While significant advances have been made with respect to the separation of overlapping speech signals, studies have been largely constrained to mixtures of clean, near anechoic speech, not representative of many real-world scenarios. Although the WHAM! dataset introduced noise to the ubiquitous wsj0-2mix dataset, it did not include reverberation, which is generally present in indoor recordings outside of recording studios. The spectral smearing caused by reverberation can result in significant performance degradation for standard deep learning-based speech separation systems, which rely on spectral structure and the sparsity of speech signals to tease apart sources. To address this, we introduce WHAMR!, an augmented version of WHAM! with synthetic reverberated sources, and provide a thorough baseline analysis of current techniques as well as novel cascaded architectures on the newly introduced conditions.


  • Related News & Events

    •  NEWS    Jonathan Le Roux gives invited talk at CMU's Language Technology Institute Colloquium
      Date: December 9, 2022
      Where: Pittsburg, PA
      MERL Contact: Jonathan Le Roux
      Research Areas: Artificial Intelligence, Machine Learning, Speech & Audio
      • MERL Senior Principal Research Scientist and Speech and Audio Senior Team Leader, Jonathan Le Roux, was invited by Carnegie Mellon University's Language Technology Institute (LTI) to give an invited talk as part of the LTI Colloquium Series. The LTI Colloquium is a prestigious series of talks given by experts from across the country related to different areas of language technologies. Jonathan's talk, entitled "Towards general and flexible audio source separation", presented an overview of techniques developed at MERL towards the goal of robustly and flexibly decomposing and analyzing an acoustic scene, describing in particular the Speech and Audio Team's efforts to extend MERL's early speech separation and enhancement methods to more challenging environments, and to more general and less supervised scenarios.
    •  NEWS    MERL presenting 13 papers and an industry talk at ICASSP 2020
      Date: May 4, 2020 - May 8, 2020
      Where: Virtual Barcelona
      MERL Contacts: Karl Berntorp; Petros T. Boufounos; Chiori Hori; Toshiaki Koike-Akino; Jonathan Le Roux; Dehong Liu; Yanting Ma; Hassan Mansour; Philip V. Orlik; Anthony Vetro; Pu (Perry) Wang; Gordon Wichern
      Research Areas: Computational Sensing, Computer Vision, Machine Learning, Signal Processing, Speech & Audio
      • MERL researchers are presenting 13 papers at the IEEE International Conference on Acoustics, Speech & Signal Processing (ICASSP), which is being held virtually from May 4-8, 2020. Petros Boufounos is also presenting a talk on the Computational Sensing Revolution in Array Processing (video) in ICASSP’s Industry Track, and Siheng Chen is co-organizing and chairing a special session on a Signal-Processing View of Graph Neural Networks.

        Topics to be presented include recent advances in speech recognition, audio processing, scene understanding, computational sensing, array processing, and parameter estimation.
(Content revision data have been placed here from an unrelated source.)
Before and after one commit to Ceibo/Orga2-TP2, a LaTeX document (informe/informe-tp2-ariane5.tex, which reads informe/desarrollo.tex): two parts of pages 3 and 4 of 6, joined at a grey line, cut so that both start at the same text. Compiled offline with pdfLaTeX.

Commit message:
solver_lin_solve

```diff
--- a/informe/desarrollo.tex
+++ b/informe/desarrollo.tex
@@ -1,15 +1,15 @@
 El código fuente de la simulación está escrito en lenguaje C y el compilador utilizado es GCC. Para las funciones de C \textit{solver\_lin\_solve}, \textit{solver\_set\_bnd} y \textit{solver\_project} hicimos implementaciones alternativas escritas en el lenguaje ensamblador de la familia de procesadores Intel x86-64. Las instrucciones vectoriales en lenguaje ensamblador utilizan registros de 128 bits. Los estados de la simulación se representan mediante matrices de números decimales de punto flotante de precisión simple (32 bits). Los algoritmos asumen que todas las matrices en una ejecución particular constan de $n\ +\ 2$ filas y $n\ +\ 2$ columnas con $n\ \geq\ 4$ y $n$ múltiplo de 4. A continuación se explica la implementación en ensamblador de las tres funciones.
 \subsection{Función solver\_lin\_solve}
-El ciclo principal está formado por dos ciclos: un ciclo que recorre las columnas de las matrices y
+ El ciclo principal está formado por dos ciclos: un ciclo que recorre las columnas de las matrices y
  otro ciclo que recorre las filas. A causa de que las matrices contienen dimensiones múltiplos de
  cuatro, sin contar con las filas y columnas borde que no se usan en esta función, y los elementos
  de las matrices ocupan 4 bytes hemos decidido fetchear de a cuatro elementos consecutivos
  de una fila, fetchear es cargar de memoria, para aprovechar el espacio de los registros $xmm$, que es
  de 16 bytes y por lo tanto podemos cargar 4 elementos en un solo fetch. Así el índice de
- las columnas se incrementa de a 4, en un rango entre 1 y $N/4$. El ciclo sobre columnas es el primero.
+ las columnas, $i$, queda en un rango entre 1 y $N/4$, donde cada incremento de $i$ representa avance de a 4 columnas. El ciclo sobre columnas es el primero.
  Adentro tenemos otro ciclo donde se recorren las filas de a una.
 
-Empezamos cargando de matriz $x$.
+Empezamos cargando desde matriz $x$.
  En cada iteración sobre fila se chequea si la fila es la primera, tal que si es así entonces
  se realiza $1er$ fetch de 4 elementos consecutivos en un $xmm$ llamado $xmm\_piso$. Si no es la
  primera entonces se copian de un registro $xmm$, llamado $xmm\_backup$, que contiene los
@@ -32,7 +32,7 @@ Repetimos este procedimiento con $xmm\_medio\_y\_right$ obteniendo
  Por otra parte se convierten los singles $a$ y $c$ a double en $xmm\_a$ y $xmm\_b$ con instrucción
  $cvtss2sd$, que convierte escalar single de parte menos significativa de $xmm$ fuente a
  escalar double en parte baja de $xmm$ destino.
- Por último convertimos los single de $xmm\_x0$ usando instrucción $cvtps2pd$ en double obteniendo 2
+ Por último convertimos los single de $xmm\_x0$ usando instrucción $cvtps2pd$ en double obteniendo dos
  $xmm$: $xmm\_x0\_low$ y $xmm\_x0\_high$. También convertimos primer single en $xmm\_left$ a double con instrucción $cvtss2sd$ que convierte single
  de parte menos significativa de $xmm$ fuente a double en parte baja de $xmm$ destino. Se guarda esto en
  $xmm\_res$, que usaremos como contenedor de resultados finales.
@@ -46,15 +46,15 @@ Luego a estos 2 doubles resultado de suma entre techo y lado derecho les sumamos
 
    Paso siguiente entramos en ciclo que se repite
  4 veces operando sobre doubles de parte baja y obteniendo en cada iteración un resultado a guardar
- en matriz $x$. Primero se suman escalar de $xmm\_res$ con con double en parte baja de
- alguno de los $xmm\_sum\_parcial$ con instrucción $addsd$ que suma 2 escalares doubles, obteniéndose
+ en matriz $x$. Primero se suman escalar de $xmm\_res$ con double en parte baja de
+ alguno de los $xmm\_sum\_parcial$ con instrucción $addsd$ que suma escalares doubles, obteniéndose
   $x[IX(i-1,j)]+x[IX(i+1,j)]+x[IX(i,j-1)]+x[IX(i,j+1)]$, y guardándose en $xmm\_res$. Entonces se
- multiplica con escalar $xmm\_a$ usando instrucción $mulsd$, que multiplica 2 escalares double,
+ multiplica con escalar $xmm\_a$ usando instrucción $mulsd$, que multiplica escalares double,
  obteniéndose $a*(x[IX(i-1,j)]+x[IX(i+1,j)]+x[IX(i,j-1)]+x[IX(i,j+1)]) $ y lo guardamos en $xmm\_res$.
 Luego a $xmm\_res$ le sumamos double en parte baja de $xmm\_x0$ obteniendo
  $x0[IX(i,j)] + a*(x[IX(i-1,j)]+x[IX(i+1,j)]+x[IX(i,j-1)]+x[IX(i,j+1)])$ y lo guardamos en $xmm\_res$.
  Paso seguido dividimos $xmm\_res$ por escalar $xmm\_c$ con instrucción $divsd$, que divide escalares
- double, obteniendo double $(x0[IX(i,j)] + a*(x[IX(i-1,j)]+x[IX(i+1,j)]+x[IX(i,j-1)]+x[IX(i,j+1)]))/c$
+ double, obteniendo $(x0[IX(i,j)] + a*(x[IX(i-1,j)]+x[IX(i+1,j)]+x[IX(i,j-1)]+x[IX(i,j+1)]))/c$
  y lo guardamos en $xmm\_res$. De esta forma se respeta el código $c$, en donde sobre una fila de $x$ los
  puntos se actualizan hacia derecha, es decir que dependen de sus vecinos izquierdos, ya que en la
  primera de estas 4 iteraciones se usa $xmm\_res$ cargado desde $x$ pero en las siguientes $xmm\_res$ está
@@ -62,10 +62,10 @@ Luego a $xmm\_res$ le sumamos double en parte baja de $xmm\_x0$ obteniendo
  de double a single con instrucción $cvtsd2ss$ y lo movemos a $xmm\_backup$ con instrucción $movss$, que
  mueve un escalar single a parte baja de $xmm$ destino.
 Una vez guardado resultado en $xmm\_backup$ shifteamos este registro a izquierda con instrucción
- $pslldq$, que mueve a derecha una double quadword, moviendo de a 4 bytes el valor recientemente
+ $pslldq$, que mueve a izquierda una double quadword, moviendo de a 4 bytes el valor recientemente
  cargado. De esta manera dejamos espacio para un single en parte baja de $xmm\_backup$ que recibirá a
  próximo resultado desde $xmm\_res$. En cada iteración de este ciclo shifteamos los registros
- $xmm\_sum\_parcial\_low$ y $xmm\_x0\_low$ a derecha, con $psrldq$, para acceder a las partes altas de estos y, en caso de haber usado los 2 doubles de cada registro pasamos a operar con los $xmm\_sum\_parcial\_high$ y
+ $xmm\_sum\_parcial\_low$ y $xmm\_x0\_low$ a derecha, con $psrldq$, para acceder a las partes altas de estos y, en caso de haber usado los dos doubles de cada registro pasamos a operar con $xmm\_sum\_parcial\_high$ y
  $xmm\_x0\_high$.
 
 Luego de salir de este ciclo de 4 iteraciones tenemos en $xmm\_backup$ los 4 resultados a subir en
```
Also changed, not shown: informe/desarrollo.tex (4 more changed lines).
Videos for all talks are available on MERL's YouTube channel, with corresponding links in the references below.

        This year again, MERL is a sponsor of the conference and will be participating in the Student Job Fair; please join us to learn about our internship program and career opportunities.

        ICASSP is the flagship conference of the IEEE Signal Processing Society, and the world's largest and most comprehensive technical conference focused on the research advances and latest technological development in signal and information processing. The event attracts more than 2000 participants each year. Originally planned to be held in Barcelona, Spain, ICASSP has moved to a fully virtual setting due to the COVID-19 crisis, with free registration for participants not covering a paper.
  • Related Videos

  • Related Publication

  •  Maciejewski, M., Wichern, G., McQuinn, E., Le Roux, J., "WHAMR!: Noisy and Reverberant Single-Channel Speech Separation", arXiv, October 2019.
    BibTeX arXiv
    • @article{Maciejewski2019oct,
    • author = {Maciejewski, Matthew and Wichern, Gordon and McQuinn, Emmett and Le Roux, Jonathan},
    • title = {WHAMR!: Noisy and Reverberant Single-Channel Speech Separation},
    • journal = {arXiv},
    • year = 2019,
    • month = oct,
    • url = {}
    • }